“The more intense rainfall events of the year are most commonly in May and June, and normally corn and soybeans aren’t very tall at that point,” Mueller says. “At that point, wheat is taller, and it can help mitigate erosion, and we know it has a cost associated. You just don’t see those effects in the short term.”
Chad Christianson, who farms near Hooper, seeded winter wheat for the first time last September. He sees two benefits to including wheat in the rotation: soil health and potentially an increase in crop revenue.
“I grow seed corn, and my thought was I can plant winter wheat after my seed corn is harvested because that comes off fairly early, and then double-crop beans this coming June. I thought I’d try it once on an irrigated field and see if I can get a halfway decent wheat yield and decent bean yield. Then maybe I can get a few more dollars out of the ground,” Christianson says. “I got my field planted fairly early, around the 20th to 25th [of September], and I have a beautiful stand right now.”
“I’m hoping the wheat residue will double as a mat for the soil and a cover crop to help suppress weeds as well. It might decrease some chemical costs,” Christianson adds. “I’ve been trying cover crops on a couple seed corn fields for the last few of years and would like to expand it. But with current market prices, it’s hard to do that. Wheat serves as a cover crop, too, so if I can plant something to keep it growing in the soil longer, it benefits soil heath. And the benefits are twofold, because it’s a cover crop I can harvest.”
Wheat learning curve
Some in the area have included winter wheat in the rotation for several years. Greg Hoegermeyer, who farms with his dad, Gerald, near Herman, has grown winter wheat since the early 2000s.
He started growing it as a way to provide wheat straw for his farrow-to-finish hog operation. “In the past, when we farrowed hogs on straw, we had to buy wheat from our neighbors,” Hoegermeyer says. “We needed bedding, and we also needed a place to haul manure in the summer months.”
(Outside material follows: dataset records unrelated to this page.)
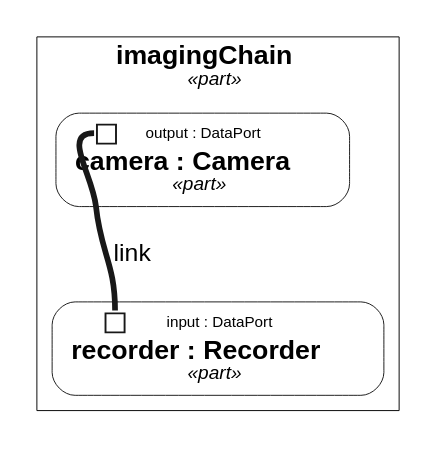
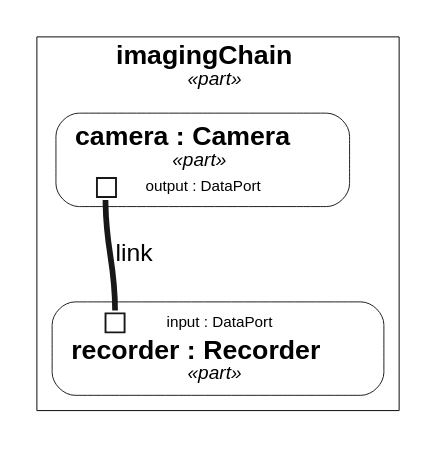
One commit to Open-MBEE/OpenSysML changed the first of 2 diagrams in internal/doc/docrender/testdata/telescope_report.dot.golden.md. Above: the diagram before and after it, drawn with Graphviz. The commit also changed 8 other files, not shown here.

First line of the commit message:
fix(view): seat a connector's source port below its part in DOT and its target above

````diff
--- a/internal/doc/docrender/testdata/telescope_report.dot.golden.md
+++ b/internal/doc/docrender/testdata/telescope_report.dot.golden.md
@@ -83,20 +83,20 @@
 ```dot
 // view: Observatory::interconnectView
 // kind: interconnection
 // stated: render asInterconnectionDiagram
 // layout: dot
 digraph "Observatory::interconnectView" {
   graph [fontname="Helvetica"];
   node [shape=box, style=filled, fillcolor=white, color="#181818", fontname="Helvetica", fontsize=14, penwidth=0.5];
   edge [color="#181818", fontname="Helvetica", fontsize=13, penwidth=1];
   subgraph "cluster_n0" {
     label=<<b>imagingChain</b><br/><font point-size="10"><i>«part»</i></font>>;
     color=black;
     penwidth=0.5;
     "n0" [shape=point, style=invis, width=0, height=0, label=""];
-    "n1" [style="rounded,filled", label=<<table border="0" cellborder="0" cellspacing="0" cellpadding="2"><tr><td port="n1.0" border="1" fixedsize="true" width="10" height="10"></td><td align="left"><font point-size="8">output : DataPort</font></td></tr><tr><td colspan="2"><b>camera : Camera</b><br/><font point-size="10"><i>«part»</i></font></td></tr></table>>];
+    "n1" [style="rounded,filled", label=<<table border="0" cellborder="0" cellspacing="0" cellpadding="2"><tr><td colspan="2"><b>camera : Camera</b><br/><font point-size="10"><i>«part»</i></font></td></tr><tr><td port="n1.0" border="1" fixedsize="true" width="10" height="10"></td><td align="left"><font point-size="8">output : DataPort</font></td></tr></table>>];
     "n2" [style="rounded,filled", label=<<table border="0" cellborder="0" cellspacing="0" cellpadding="2"><tr><td port="n2.0" border="1" fixedsize="true" width="10" height="10"></td><td align="left"><font point-size="8">input : DataPort</font></td></tr><tr><td colspan="2"><b>recorder : Recorder</b><br/><font point-size="10"><i>«part»</i></font></td></tr></table>>];
   }
   "n1":"n1.0" -> "n2":"n2.0" [label="link", arrowhead=none, penwidth=3];
 }
 ```
````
Hoegermeyer uses about 25 stacks of wheat straw each year; each stack usually weighs over 3 tons.
Wheat also frees him up to apply manure in the summer and seed winter-sensitive cover crops several weeks after wheat harvest.
“Cover crops are great. But in this part of the state, we freeze so much earlier. By the time we get to [corn or soybean] harvest, we might be two weeks from freezing,” he says. “Winter wheat gives you an additional 45 to 60 days for the cover crop to grow, which results in more material to graze if you choose to, and more root mass to help build organic matter in the soil.”
But there have been some learning curves along the way — like increasing the seeding rate due to planting later after soybean harvest. “We seed heavier because we’re seeding later. We generally plant 1.4 to 1.2 million seeds per acre,” Hoegermeyer says. “We learned we could seed thicker and get a yield improvement.”
In addition, with the increased prevalence of fungal diseases like stripe rust and fusarium head blight, fungicide applications have also become a must for wetter environments.
Nutrient management is another factor. Hoegermeyer applies nitrogen in the form of ammonium nitrate to meet requirements determined by a soil test, and typically applies based on a yield goal of about 100 bushels per acre. It typically takes about 2 pounds of applied N per bushel, but Hoegermeyer notes it’s important not to overapply, which could bring excessive growth and lodging.
In 2016, Mueller launched the Winter Wheat Works Initiative as a way to help growers with these decisions. This fall, he started a new support program for winter wheat acres in Dodge and Washington counties as part of the initiative, including scouting farmers’ fields.
“Wheat is nothing new to our neighborhood. It’s vanished, but it fits a niche we have,” Hoegermeyer adds. “Recently, having new fungicides available and local expertise from Nathan Mueller has helped us tremendously in growing a wheat crop.”